For some young people, telling others about the pregnancy may be tough. It’s normal to feel nervous about this, or to want to avoid having the discussion. Perhaps you know your parents will be unhappy about it. Or perhaps you need to tell the other person, and are unsure how they’ll react.
If you’re not sure how to broach the topic with other people, here are some tips to help.
Process it yourself first
You might be happy with the news that you’re pregnant, surprised by it, or disappointed. You may even feel angry or upset. It’s completely normal to feel a range of emotions. Before making any decisions or asking other people for their advice, take a moment to think about what this means for you and what you want.
This also applies if you're the other person involved in the pregnancy. Finding your place at this moment can be tricky, which is why it can be helpful to take some time to process your role in the pregnancy, and the range of emotions this may bring.
There are some things you may want to think over first.
- Do you want to have a baby?
- How will having a baby affect your life, or your ability to work or study?
- How might it affect your physical or mental health?
- How might it affect your relationships?
- Do you have religious beliefs that may affect your decision to have a baby?
There’s a lot to think about, so take your time and remember that whatever you choose to do from here is your choice.
If you’d like support in thinking over everything, you can give Pregnancy Counselling Australia a call on 1300 737 732. They offer compassionate and confidential phone counselling 24/7 specifically for people who are pregnant.
Tell a trusted friend or family member first
Once you’ve had a moment to think over the pregnancy yourself, it’s a good idea to speak to someone you know and trust about it. This might be a close friend, a parent, a sibling, an elder, a teacher or a mentor.

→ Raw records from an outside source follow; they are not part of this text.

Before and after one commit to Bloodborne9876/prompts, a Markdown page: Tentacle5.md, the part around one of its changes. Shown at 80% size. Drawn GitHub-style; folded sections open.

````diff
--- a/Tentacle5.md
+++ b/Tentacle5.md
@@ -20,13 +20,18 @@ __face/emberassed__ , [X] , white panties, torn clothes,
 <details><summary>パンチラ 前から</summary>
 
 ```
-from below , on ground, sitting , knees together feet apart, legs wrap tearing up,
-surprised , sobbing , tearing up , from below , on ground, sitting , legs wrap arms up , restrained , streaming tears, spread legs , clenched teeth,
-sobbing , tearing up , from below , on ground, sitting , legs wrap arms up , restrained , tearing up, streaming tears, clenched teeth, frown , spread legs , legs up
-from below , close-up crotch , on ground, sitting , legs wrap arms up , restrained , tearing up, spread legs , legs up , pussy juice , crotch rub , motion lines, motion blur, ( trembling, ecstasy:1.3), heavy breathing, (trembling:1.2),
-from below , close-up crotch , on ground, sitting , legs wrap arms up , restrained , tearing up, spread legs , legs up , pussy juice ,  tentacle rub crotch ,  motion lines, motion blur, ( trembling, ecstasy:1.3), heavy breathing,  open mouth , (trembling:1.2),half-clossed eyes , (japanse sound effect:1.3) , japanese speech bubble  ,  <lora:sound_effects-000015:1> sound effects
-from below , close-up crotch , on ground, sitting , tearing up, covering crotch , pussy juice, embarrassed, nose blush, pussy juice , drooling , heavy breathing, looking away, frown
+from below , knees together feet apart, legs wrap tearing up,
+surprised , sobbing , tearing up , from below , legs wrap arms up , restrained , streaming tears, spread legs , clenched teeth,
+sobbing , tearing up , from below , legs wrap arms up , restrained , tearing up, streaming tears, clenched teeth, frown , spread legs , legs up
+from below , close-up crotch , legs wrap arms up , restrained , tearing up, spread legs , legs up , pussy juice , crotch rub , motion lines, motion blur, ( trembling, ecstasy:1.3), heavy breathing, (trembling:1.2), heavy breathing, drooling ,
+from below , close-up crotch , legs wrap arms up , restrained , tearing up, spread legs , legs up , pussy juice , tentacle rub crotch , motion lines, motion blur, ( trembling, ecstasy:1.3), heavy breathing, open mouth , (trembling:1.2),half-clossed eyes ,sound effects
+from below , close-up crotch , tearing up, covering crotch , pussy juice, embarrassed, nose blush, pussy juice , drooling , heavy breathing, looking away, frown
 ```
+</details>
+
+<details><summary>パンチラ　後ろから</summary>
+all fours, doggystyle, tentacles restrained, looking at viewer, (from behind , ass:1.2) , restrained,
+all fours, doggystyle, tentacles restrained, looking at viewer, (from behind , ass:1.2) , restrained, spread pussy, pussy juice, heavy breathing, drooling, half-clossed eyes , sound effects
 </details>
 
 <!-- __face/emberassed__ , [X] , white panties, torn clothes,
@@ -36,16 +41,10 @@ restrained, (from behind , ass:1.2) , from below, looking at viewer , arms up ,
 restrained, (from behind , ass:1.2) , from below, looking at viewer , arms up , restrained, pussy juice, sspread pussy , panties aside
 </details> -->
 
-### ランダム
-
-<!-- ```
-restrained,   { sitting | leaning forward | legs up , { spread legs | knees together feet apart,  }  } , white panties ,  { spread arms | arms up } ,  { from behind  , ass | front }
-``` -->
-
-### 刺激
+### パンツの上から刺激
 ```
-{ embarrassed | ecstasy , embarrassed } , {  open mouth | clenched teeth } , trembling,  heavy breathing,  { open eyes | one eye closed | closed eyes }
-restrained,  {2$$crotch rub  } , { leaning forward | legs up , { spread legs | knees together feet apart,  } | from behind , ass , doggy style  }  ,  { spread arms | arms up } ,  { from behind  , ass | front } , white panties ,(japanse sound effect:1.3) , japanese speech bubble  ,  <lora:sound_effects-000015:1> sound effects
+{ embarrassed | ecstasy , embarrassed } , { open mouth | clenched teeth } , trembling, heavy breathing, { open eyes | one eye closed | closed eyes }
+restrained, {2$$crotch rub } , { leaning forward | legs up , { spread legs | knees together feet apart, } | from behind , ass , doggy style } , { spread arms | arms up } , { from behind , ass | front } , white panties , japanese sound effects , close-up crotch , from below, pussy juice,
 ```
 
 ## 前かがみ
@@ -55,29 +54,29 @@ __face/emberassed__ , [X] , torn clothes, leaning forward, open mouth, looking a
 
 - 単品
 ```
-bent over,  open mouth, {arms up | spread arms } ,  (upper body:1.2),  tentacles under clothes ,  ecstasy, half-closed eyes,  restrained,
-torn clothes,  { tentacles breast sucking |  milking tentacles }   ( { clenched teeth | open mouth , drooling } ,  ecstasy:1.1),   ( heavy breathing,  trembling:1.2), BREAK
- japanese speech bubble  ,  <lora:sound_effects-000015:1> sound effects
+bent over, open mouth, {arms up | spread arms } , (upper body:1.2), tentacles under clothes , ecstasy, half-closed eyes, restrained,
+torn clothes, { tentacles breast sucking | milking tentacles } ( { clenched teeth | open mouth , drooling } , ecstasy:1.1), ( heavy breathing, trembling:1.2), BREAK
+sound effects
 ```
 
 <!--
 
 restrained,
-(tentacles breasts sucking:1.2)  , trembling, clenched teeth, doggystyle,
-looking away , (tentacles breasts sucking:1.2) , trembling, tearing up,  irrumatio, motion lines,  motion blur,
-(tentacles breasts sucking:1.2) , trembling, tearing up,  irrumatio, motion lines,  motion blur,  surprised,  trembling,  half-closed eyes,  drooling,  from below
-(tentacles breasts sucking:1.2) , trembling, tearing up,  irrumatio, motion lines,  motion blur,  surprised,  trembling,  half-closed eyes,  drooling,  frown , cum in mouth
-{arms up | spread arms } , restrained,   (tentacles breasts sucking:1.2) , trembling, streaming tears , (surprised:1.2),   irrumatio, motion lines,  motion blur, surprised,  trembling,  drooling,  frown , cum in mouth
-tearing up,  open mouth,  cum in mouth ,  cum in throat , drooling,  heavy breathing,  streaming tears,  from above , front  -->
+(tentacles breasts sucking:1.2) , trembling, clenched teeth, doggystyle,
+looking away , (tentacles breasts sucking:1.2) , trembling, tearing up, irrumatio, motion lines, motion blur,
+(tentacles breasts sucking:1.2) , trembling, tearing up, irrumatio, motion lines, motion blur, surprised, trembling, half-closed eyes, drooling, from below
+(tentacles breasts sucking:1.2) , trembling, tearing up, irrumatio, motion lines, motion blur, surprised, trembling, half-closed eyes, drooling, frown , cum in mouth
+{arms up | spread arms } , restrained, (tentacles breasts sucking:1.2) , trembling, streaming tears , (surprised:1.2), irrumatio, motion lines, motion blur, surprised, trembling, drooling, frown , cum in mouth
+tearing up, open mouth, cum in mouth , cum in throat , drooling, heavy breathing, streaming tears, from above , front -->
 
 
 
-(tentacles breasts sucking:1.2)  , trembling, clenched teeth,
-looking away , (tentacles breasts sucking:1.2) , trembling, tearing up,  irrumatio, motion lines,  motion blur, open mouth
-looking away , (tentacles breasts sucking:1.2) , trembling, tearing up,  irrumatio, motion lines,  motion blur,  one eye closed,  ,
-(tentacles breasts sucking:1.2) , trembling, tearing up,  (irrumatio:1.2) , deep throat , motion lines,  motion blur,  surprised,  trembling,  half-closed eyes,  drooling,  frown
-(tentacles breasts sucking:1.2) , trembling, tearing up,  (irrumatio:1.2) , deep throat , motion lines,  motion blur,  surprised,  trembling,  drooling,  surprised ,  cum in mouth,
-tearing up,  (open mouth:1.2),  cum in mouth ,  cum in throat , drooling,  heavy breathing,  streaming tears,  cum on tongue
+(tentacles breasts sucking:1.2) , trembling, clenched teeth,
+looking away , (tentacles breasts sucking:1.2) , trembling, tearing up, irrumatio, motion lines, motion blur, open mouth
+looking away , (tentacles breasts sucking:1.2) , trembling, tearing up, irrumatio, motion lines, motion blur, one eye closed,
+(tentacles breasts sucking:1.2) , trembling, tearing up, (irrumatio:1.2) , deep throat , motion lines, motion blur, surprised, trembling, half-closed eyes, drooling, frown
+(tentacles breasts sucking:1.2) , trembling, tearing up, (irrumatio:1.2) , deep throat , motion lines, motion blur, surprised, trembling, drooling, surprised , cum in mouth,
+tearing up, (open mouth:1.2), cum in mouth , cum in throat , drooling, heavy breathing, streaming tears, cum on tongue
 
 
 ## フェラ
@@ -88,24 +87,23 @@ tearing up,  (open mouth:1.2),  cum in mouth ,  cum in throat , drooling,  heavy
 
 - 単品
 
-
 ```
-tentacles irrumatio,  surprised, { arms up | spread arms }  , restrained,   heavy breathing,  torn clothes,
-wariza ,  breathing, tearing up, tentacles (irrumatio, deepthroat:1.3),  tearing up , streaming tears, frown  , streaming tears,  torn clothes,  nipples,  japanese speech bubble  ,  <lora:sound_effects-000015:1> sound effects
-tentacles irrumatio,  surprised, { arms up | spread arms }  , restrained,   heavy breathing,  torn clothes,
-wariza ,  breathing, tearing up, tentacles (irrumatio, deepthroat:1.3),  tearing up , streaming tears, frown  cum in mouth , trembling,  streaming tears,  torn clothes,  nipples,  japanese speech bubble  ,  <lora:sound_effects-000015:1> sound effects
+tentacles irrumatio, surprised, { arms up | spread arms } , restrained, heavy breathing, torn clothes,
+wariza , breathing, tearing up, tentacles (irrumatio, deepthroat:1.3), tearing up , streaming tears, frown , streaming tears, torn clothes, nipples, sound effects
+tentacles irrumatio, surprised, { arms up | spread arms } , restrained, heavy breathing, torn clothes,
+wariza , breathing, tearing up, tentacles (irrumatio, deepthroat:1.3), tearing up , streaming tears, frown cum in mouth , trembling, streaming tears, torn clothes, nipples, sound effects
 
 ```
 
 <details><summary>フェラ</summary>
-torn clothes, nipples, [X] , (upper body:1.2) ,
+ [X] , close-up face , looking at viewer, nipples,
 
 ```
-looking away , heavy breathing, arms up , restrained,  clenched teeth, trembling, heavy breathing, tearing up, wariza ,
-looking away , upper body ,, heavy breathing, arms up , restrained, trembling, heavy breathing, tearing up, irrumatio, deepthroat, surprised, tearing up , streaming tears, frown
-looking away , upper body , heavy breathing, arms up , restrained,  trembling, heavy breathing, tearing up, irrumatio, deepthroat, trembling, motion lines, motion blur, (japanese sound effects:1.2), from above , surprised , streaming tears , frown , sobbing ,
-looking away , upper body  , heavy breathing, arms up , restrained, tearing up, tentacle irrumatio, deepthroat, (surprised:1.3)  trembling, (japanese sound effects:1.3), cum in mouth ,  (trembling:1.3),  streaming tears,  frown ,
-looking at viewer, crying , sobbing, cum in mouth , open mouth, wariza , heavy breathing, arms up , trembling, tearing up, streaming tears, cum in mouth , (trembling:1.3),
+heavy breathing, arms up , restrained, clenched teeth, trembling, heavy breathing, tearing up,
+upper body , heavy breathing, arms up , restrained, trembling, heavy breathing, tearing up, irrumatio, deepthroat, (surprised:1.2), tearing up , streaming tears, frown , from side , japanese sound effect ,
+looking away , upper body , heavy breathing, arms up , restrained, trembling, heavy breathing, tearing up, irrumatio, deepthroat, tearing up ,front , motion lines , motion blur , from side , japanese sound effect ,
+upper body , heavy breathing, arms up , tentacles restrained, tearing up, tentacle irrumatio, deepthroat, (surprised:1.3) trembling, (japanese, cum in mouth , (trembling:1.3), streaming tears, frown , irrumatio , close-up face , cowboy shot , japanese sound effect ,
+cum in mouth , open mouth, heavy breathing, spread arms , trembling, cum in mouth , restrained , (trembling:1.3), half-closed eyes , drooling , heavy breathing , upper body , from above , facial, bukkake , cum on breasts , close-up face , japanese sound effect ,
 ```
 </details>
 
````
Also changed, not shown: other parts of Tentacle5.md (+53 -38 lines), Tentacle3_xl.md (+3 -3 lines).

Whoever it is you trust to help you, make time to talk with them distraction-free, so you can be open and honest. You might want to discuss how you feel, what your plans are for the pregnancy, and anything else that’s worrying you. If there are people you’re nervous about telling, see if your trusted person can come and support you when you’re having the conversation.

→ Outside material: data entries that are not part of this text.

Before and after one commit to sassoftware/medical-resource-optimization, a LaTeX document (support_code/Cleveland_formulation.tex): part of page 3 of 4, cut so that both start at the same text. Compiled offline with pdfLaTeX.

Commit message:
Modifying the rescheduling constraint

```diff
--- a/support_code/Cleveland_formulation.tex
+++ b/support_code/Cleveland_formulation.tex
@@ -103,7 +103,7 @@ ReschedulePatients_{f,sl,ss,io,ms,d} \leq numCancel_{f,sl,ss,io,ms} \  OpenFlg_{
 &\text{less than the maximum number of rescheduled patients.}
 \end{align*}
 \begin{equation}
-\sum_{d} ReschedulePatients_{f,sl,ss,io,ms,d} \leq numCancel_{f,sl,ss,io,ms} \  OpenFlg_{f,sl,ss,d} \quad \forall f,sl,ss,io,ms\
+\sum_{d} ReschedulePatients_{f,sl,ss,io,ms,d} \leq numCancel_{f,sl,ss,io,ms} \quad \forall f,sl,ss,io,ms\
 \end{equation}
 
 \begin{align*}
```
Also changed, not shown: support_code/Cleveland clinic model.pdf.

Seek support if you need it
Finding out you're pregnant can feel stressful and overwhelming. It’s important to remember that pregnancies happen all the time – both planned and unplanned – and it doesn’t need to have a negative impact on your life. You can still live a full and rich life with a child, doing all the things you’ve planned to do. Or, if you decide to terminate your pregnancy, you can move on and achieve what you want in life.
If this news is a bit much for you to process, or if you’re worried about the affect it will have on your relationships when you tell certain people – get some professional help as soon as you can. You can visit your local headspace centre to speak confidentially with a professional about your concerns.
Make a plan before you tell people
If you’re anxious about telling your parents, friends, or the other person, it could be because you think they might get angry or upset. Having difficult conversations, when you’re not sure how someone will react, can be really challenging – but there are some ways you can make it easier.
Firstly, remember that they may not have the reaction you expect. You won’t know until you actually talk with them, so keep an open mind.
Before having the conversation, it may help to plan out what you’re going to say and write down some notes or dot points. This way, if people get upset you can stay focused on what you’d like to say without getting lost.
Make a time to talk when there’s nothing else going on, and you can even bring your trusted friend or family member along for support if you need. It may be best to come right out and say that you’re pregnant. Just remember that if people get upset or don’t react in the way you expect, their reaction shouldn’t affect your decision about the pregnancy.
Getting pregnant can be stressful and overwhelming, and sharing this information with others may be hard. If you need help planning how to tell people, you can always reach out to your local headspace centre for support and advice. It might also help to see what other young people have thought and done when they found out they were pregnant, and what our eheadspace clinicians’ advice was. Check out the eheadspace group chat on pregnancy.